What doesn’t sell?

Flowers, children’s activities, and car & bike rental coupled together accounted only for 1.2% of all things sold. In fact, the data for flowers and rentals was omitted from the above graph because the share was so low that it would show as 0 at that scale.

Why do flowers not work anymore? Well, it is a grand gesture, but just as minibars, flowers are thing of the past. The guest can’t always take them with them when they leave, and in the end its just a bunch of plants dying right in front of them (and it’s bad for the planet!).

Guests want experiences, not just products. Experiences are what can make their journey that much better.

You can read more about selling experiences here, here, and here.

Small Hotels, Apartments and Boutique Hotels (max 59 Rooms)

There are some differences regarding the guests of small hotels. We can see that the guests of small hotels are looking for more comfort (not having to walk/use public transport when on holidays), and getting a bigger and better room. Beyond that, they order anything consumable – food and beverage offers. 

Guests of smaller hotels like to purchase taxi services the most, with that category making up almost half of all purchases (45%). The second-most purchased offer were room upgrades, however, it’s only 14% of all things sold. Third prize went to restaurant offers, but beverage followed it very closely.

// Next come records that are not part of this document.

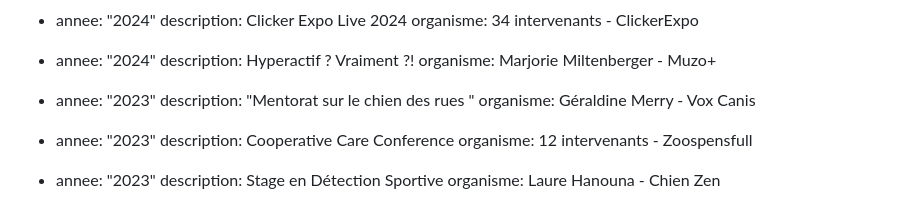
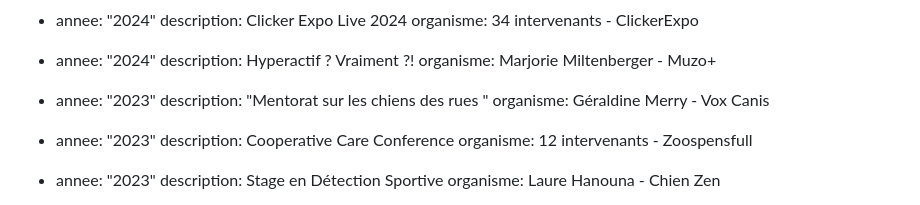
Before and after one commit to jpoupinet/animapaise, a Markdown page: src/pages/a-propos.md, the part around the change. Rendered like a GitHub page.

Commit message:
Update Pages “a-propos”

```diff
--- a/src/pages/a-propos.md
+++ b/src/pages/a-propos.md
@@ -52,7 +52,7 @@ formationsStages:
     description: Hyperactif ? Vraiment ?!
     organisme: Marjorie Miltenberger - Muzo+
   - annee: "2023"
-    description: "Mentorat sur le chien des rues "
+    description: "Mentorat sur les chiens  des rues "
     organisme: Géraldine Merry - Vox Canis
   - annee: "2023"
     description: Cooperative Care Conference
```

Share of total orders in small hotels

While we can see that taxi offers sell the most, generally speaking, they are a very low-profit offer. So, as a GM from a small hotel, apartment or boutique hotel, we suggest you focus on room upgrades and food & beverage offers – on these you will easily earn more.

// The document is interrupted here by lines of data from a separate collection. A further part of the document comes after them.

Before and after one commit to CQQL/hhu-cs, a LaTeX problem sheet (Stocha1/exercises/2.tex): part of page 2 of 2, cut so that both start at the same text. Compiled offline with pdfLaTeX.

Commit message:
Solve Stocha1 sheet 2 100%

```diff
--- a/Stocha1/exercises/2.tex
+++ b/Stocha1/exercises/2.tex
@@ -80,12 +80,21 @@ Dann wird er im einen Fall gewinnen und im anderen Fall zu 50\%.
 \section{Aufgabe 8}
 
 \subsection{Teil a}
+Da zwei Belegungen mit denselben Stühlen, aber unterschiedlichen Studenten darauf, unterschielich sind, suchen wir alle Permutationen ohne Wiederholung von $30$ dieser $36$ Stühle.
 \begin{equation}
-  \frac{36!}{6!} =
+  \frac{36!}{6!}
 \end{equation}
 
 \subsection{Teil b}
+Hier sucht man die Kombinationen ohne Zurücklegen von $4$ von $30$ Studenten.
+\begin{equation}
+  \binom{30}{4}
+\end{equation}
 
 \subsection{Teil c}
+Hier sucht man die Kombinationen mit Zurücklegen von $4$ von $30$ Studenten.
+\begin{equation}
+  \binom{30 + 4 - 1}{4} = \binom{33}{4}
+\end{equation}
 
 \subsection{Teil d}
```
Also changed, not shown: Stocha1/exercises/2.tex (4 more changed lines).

Regarding seasonality, taxi offers peak during spring, and drop off somewhat later in summer to early autumn. Other than that, there were no significant changes in seasonal purchase behaviour. 

Medium-sized hotels (60-100 rooms)

There are not many noteworthy differences in the purchasing behaviour of middle-sized hotel’s guests compared to the average consumption of all hotel-goers. However, it is important to point out that taxi services are not as significant as for smaller hotels. It is only the fourth-most popular item after room upgrades, restaurant, and wellness offers, which make up the majority of orders in these hotels. 

Share of total orders in medium hotels

What doesn’t sell? Car & bike rental and children’s services did not perform well throughout the year with, with only 50 orders for either flowers and children’s services, and a solitary car or bike rental.

As for seasonality, during the summer room upgrades sold a lot better, and restaurant sales were slightly up on the yearly average. Wellness sold significantly less than during winter. 

Summer and winter sales in hotels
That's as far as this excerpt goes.